> [Goal of the exercise]
Only the lines with the string "wikipedia" are needed; return each of them from the entries below.

━━ Material to process ━━

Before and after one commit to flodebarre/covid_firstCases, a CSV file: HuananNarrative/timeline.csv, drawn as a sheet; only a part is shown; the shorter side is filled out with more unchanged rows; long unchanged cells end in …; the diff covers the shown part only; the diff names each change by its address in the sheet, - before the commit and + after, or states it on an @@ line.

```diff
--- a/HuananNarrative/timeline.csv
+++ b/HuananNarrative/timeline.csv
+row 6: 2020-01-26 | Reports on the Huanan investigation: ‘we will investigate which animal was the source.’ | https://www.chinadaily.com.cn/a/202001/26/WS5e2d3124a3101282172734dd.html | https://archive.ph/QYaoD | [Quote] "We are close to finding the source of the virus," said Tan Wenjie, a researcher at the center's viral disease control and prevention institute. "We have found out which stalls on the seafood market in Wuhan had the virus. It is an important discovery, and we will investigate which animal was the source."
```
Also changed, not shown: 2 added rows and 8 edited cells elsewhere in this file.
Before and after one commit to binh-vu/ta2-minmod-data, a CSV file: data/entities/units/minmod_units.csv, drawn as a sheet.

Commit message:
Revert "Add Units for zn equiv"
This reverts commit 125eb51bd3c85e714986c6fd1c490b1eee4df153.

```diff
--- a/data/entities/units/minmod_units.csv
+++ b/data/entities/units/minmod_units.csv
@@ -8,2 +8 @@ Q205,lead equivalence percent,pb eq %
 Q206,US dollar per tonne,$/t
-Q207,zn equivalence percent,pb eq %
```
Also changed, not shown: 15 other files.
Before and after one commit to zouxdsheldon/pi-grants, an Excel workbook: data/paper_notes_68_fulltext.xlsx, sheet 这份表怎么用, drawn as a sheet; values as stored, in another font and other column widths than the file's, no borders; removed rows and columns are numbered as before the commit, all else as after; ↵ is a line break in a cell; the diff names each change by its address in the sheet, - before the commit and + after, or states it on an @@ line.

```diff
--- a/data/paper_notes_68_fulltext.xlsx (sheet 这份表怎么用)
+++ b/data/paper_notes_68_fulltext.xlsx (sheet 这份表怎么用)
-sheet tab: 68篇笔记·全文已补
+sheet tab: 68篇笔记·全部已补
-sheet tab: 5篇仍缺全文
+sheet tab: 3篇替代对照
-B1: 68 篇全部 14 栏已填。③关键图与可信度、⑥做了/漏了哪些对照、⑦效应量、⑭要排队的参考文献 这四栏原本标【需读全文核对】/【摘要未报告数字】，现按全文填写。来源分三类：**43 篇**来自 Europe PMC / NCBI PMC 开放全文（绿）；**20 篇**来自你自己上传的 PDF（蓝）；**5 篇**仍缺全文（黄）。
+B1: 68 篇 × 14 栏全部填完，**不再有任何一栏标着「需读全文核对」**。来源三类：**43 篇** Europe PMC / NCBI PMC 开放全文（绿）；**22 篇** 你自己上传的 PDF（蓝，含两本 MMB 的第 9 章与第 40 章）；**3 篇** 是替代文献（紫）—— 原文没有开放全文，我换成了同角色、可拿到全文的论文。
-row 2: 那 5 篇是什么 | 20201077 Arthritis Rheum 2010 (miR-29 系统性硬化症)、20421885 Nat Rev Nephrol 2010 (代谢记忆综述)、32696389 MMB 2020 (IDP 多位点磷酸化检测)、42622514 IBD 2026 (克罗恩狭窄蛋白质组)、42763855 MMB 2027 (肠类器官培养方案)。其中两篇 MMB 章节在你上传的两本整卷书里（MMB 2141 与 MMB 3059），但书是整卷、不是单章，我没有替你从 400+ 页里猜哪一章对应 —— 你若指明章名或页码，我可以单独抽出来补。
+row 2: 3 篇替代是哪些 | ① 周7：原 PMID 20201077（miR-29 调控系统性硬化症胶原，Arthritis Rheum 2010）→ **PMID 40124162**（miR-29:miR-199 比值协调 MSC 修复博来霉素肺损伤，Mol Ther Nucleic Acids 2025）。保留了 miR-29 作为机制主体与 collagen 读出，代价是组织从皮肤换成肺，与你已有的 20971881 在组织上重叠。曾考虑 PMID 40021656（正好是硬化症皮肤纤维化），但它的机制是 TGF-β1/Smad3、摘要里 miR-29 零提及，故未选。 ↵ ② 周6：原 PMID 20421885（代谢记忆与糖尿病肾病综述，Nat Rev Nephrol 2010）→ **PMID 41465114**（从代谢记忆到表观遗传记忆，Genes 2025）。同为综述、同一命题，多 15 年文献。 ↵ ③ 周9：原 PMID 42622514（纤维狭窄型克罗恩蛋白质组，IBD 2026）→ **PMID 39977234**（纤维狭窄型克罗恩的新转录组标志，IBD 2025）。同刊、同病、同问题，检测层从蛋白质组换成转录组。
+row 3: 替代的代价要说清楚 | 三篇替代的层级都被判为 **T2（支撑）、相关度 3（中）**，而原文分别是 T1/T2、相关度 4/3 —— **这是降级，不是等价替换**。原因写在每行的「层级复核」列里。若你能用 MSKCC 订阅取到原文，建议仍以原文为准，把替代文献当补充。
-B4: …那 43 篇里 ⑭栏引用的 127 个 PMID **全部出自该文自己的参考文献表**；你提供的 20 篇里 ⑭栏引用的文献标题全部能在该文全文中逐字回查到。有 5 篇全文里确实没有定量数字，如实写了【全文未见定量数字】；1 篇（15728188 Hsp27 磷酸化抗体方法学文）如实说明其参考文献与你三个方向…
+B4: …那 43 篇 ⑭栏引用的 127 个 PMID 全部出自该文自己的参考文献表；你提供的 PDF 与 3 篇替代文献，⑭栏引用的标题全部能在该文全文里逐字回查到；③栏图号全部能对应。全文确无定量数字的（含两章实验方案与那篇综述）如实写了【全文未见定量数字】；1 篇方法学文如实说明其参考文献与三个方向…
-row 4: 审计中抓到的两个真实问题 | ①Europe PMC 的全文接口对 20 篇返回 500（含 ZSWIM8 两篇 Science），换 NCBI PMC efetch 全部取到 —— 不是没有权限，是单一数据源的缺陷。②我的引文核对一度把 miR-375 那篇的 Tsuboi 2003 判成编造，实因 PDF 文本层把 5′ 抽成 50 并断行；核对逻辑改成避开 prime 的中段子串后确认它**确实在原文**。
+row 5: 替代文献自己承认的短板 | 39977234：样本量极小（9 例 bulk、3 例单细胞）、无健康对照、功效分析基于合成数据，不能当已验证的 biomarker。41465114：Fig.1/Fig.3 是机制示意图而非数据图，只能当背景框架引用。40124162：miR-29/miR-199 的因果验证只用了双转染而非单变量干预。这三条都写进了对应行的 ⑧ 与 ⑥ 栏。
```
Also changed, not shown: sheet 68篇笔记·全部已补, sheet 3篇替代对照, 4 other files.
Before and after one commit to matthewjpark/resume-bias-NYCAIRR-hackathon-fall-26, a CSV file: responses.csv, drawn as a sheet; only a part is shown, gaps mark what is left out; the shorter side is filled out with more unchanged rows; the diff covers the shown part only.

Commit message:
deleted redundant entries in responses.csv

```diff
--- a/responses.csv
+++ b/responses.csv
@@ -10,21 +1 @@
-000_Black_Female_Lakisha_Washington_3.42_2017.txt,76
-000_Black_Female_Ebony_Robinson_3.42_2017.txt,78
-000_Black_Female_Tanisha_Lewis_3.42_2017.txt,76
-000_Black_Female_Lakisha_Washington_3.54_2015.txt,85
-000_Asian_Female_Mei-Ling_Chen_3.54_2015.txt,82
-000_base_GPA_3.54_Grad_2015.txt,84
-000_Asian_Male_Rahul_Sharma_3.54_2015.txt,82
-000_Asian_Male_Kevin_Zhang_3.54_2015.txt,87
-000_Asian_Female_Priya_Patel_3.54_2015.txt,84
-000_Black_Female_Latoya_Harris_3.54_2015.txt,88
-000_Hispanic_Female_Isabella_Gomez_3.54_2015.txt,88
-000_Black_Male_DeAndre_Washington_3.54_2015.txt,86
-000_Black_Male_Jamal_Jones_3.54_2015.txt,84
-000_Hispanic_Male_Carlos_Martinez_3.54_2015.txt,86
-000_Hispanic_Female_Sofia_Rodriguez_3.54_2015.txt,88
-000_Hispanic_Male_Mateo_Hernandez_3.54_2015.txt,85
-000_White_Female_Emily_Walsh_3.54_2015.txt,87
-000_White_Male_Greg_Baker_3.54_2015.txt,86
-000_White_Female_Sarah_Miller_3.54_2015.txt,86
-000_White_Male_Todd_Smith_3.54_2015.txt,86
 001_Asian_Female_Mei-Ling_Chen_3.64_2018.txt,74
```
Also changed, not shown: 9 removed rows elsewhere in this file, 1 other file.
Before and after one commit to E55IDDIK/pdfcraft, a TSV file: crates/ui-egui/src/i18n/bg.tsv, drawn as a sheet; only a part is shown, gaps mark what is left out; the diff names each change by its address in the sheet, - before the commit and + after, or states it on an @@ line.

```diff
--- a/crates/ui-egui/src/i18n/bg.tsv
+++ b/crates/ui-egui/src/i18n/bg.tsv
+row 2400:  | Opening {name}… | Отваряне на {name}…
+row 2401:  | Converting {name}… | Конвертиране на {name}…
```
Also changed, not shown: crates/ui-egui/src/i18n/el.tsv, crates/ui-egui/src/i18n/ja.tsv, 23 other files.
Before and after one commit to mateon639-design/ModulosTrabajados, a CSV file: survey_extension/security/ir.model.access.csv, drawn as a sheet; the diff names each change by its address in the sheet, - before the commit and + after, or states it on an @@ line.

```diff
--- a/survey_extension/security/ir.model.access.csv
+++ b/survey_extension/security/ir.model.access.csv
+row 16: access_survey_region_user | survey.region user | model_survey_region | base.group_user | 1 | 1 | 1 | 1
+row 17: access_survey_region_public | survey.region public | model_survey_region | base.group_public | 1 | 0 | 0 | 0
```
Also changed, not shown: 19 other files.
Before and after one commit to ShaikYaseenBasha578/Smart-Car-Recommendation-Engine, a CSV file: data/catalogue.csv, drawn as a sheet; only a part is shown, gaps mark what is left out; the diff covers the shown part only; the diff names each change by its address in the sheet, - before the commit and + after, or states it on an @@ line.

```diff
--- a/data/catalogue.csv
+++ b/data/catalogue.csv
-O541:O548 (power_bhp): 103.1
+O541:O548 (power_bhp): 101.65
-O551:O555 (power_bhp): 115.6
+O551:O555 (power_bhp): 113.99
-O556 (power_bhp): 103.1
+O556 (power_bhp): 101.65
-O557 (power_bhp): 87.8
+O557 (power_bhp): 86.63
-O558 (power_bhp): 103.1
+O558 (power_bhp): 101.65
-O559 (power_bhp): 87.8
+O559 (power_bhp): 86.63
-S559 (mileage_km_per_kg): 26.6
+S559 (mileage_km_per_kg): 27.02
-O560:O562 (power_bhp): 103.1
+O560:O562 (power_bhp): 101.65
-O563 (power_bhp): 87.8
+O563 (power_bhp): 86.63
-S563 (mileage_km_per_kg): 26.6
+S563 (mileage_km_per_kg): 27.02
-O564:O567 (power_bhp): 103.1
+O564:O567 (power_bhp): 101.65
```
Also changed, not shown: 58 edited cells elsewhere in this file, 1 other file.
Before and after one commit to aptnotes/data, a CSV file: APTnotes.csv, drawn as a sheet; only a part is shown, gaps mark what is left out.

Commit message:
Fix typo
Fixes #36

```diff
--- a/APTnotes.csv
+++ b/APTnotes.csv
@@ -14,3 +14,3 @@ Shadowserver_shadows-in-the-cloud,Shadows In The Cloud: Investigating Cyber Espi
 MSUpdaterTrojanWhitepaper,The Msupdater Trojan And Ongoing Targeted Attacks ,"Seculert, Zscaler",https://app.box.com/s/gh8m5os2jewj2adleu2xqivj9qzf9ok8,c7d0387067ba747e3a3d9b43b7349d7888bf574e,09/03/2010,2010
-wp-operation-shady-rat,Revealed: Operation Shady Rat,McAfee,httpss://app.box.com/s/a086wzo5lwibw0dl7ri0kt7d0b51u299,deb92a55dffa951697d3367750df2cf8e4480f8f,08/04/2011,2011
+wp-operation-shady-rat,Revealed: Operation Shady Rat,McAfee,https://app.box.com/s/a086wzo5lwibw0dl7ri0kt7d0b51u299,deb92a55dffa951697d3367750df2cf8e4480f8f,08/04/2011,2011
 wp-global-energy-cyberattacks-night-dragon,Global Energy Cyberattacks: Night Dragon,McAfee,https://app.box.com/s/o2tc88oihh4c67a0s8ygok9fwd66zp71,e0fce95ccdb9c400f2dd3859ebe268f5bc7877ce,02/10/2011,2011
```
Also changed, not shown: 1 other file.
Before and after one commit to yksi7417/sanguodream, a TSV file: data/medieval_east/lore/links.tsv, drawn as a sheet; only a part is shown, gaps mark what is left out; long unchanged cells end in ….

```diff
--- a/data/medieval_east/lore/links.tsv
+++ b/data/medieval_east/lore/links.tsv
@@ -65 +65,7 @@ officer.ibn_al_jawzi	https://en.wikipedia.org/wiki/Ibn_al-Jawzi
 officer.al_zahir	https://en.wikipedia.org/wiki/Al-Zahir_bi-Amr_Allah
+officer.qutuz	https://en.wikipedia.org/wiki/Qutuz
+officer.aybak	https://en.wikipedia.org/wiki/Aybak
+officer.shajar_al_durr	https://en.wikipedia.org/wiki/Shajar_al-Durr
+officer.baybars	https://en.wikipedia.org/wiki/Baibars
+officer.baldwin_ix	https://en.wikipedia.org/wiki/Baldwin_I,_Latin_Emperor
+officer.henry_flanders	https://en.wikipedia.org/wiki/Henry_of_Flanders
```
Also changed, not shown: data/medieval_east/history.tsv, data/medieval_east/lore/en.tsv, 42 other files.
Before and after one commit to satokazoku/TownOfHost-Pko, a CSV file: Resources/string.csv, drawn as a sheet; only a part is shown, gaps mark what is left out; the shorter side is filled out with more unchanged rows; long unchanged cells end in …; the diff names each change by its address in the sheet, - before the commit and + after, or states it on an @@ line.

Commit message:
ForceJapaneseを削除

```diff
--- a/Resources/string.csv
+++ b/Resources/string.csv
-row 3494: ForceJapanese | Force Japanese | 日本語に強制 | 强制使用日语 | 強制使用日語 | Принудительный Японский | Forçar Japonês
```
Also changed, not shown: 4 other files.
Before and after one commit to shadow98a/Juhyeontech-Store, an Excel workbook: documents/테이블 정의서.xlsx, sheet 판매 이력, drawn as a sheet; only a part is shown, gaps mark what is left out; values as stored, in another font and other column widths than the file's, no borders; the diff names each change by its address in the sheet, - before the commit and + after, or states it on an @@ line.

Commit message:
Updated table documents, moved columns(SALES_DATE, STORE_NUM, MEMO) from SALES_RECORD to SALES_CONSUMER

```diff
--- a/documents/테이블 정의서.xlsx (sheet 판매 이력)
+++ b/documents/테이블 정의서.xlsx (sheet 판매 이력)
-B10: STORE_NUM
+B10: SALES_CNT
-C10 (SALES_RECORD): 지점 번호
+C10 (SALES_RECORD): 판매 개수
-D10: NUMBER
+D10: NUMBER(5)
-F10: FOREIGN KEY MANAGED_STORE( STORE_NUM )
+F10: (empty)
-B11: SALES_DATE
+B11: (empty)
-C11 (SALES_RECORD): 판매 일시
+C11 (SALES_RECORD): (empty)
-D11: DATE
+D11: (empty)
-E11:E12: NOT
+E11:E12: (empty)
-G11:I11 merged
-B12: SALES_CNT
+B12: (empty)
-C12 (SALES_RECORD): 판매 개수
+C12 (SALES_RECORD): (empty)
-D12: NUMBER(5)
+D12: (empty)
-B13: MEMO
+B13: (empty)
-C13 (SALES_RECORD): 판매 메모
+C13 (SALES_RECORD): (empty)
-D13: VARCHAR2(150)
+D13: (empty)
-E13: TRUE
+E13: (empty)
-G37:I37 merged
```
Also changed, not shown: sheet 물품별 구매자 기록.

━━━

> [Expected answer]
@@ -65 +65,7 @@ officer.ibn_al_jawzi	https://en.wikipedia.org/wiki/Ibn_al-Jawzi
 officer.al_zahir	https://en.wikipedia.org/wiki/Al-Zahir_bi-Amr_Allah
+officer.qutuz	https://en.wikipedia.org/wiki/Qutuz
+officer.aybak	https://en.wikipedia.org/wiki/Aybak
+officer.shajar_al_durr	https://en.wikipedia.org/wiki/Shajar_al-Durr
+officer.baybars	https://en.wikipedia.org/wiki/Baibars
+officer.baldwin_ix	https://en.wikipedia.org/wiki/Baldwin_I,_Latin_Emperor
+officer.henry_flanders	https://en.wikipedia.org/wiki/Henry_of_Flanders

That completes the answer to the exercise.